Date: Sunday, October 21, 2018
Session Type: ACR/ARHP Combined Abstract Session
Session Time: 9:00AM-11:00AM
Tolperisone is a centrally-acting muscle relaxant being developed in the US as a treatment for acute and painful symptoms of neck and low back muscle spasms. Tolperisone historically has shown both muscle relaxant and analgesic effects without sedation in placebo-controlled and head-to-head clinical studies in Europe and Asia. The present study explores the impact of tolperisone on driving simulation endpoints, self-reported sleepiness, and cognition compared to placebo and cyclobenzaprine.
The study was a 3-way, randomized, blinded, crossover study assessing the safety and cognitive effects of tolperisone in 31 healthy volunteers. Treatment groups included 450 mg tolperisone administered three-times-a-day (150 mg TID), 30 mg cyclobenzaprine (10 mg TID), and placebo (TID). Participants spent the first three days of three consecutive weeks in the research unit. Dosing occurred in the morning (AM) and at midday (PM) on Days 1-3 and at bedtime on Days 1 and 2. Subjects were administered a digit symbol substitution test followed by 100 km (60 minute) of simulated driving on Day 1 one hour after their midday dose (at drug Tmax), and again the morning of Day 2 (pre-dosing) to assess next day residual effects. They were also tested the morning of Day 3 (post-dose) to assess the drug at steady-state. Subjects returned to the clinic on Days 7 and 14 to repeat these procedures.
For the primary endpoint of Standard Deviation of Lateral Position (SDLP) over 100-km of driving, tolperisone was no different than placebo, whereas cyclobenzaprine showed significant impairment (p=<0.001). Results from secondary endpoints, including cognitive test findings, support this conclusion.
The distribution of SDLP for the placebo and tolperisone test conditions showed symmetry around zero, while cyclobenzaprine was markedly different; a subset of subjects in this study had a level of impairment associated with increased crash risk, as demonstrated by SDLP values above 4.4 cm in this test paradigm (consistent with normative Blood Alcohol Concentration (BAC) levels of above 0.05%).
Secondary measures confirmed the finding of absence of sedation for tolperisone relative to placebo: Digit Symbol Coding Day 1 p= 0.84, Day 2 p= 0.21, Day 3 p= 0.12; and Karolinska Sleepiness Scale: Day 1 p= 0.47, Day 2 p= 0.47, and Day 3 p= 0.49. Additional measures of driving indicated no impairment for tolperisone versus placebo.

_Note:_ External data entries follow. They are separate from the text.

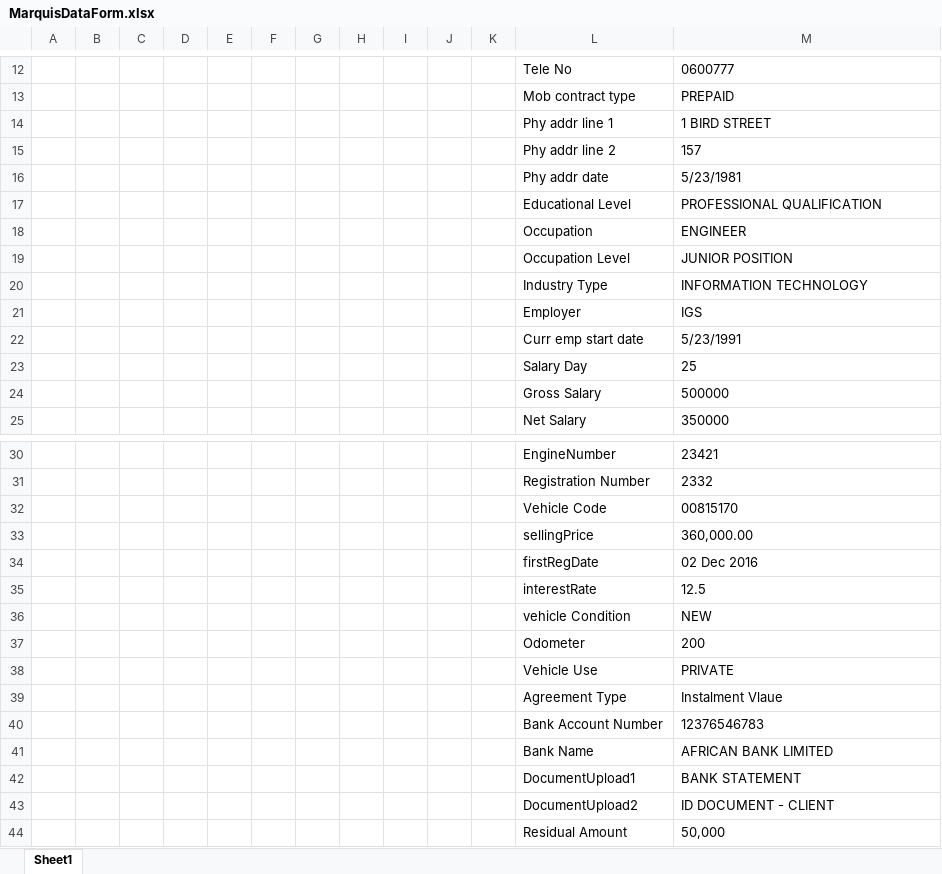
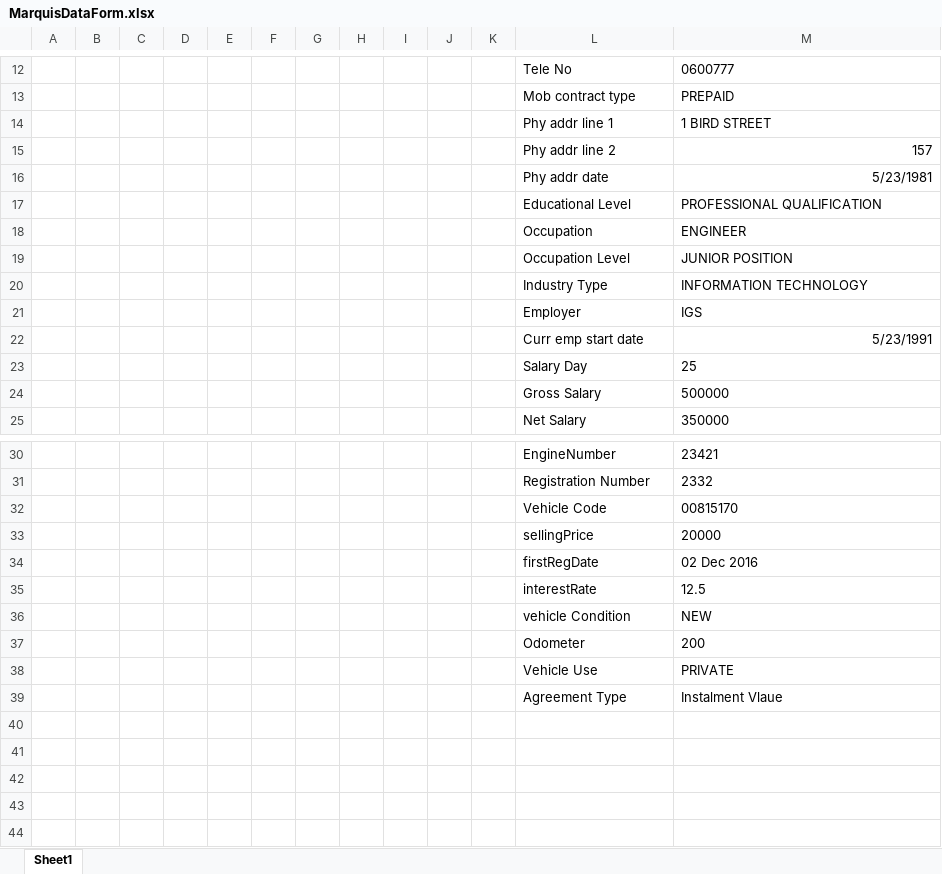
Before and after one commit to Bhairav369/MarquisFinace, an Excel workbook: XLSX/MarquisDataForm.xlsx, sheet Sheet1, drawn as a sheet; only a part is shown, gaps mark what is left out; values as stored, in another font and other column widths than the file's, no borders; the diff names each change by its address in the sheet, - before the commit and + after, or states it on an @@ line.

```diff
--- a/XLSX/MarquisDataForm.xlsx (sheet Sheet1)
+++ b/XLSX/MarquisDataForm.xlsx (sheet Sheet1)
-M15:M16 alignment: left
+M15:M16 alignment: right
-M22 alignment: left
+M22 alignment: right
-M33: 360,000.00
+M33: 20000
-row 40:  |  |  |  |  |  |  |  |  |  |  | Bank Account Number | 12376546783
-row 41:  |  |  |  |  |  |  |  |  |  |  | Bank Name | AFRICAN BANK LIMITED
-row 42:  |  |  |  |  |  |  |  |  |  |  | DocumentUpload1 | BANK STATEMENT
-row 43:  |  |  |  |  |  |  |  |  |  |  | DocumentUpload2 | ID DOCUMENT - CLIENT
-row 44:  |  |  |  |  |  |  |  |  |  |  | Residual Amount | 50,000
```
Also changed, not shown: 54 other files.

Of note in this study, patients taking cyclobenzaprine perceived a distinct lack of effect discrimination and reported feeling safe to drive on Days 2 and 3, while demonstrating impairment based on their SDLP and other secondary endpoint outcomes.
Tolperisone at a dose of 150 mg TID was found to have no impact, compared to placebo, on various measures of driving, self-reported sleepiness, and cognition, in contrast to the widely used muscle relaxant cyclobenzaprine at a dose of 10 mg TID. Because of its long half-life and anticholinergic activity, cyclobenzaprine is not recommended for use in the elderly and has been associated with an increase in falls and injury. Data from this study confirms impairment in cognition and driving for healthy subjects taking cyclobenzaprine.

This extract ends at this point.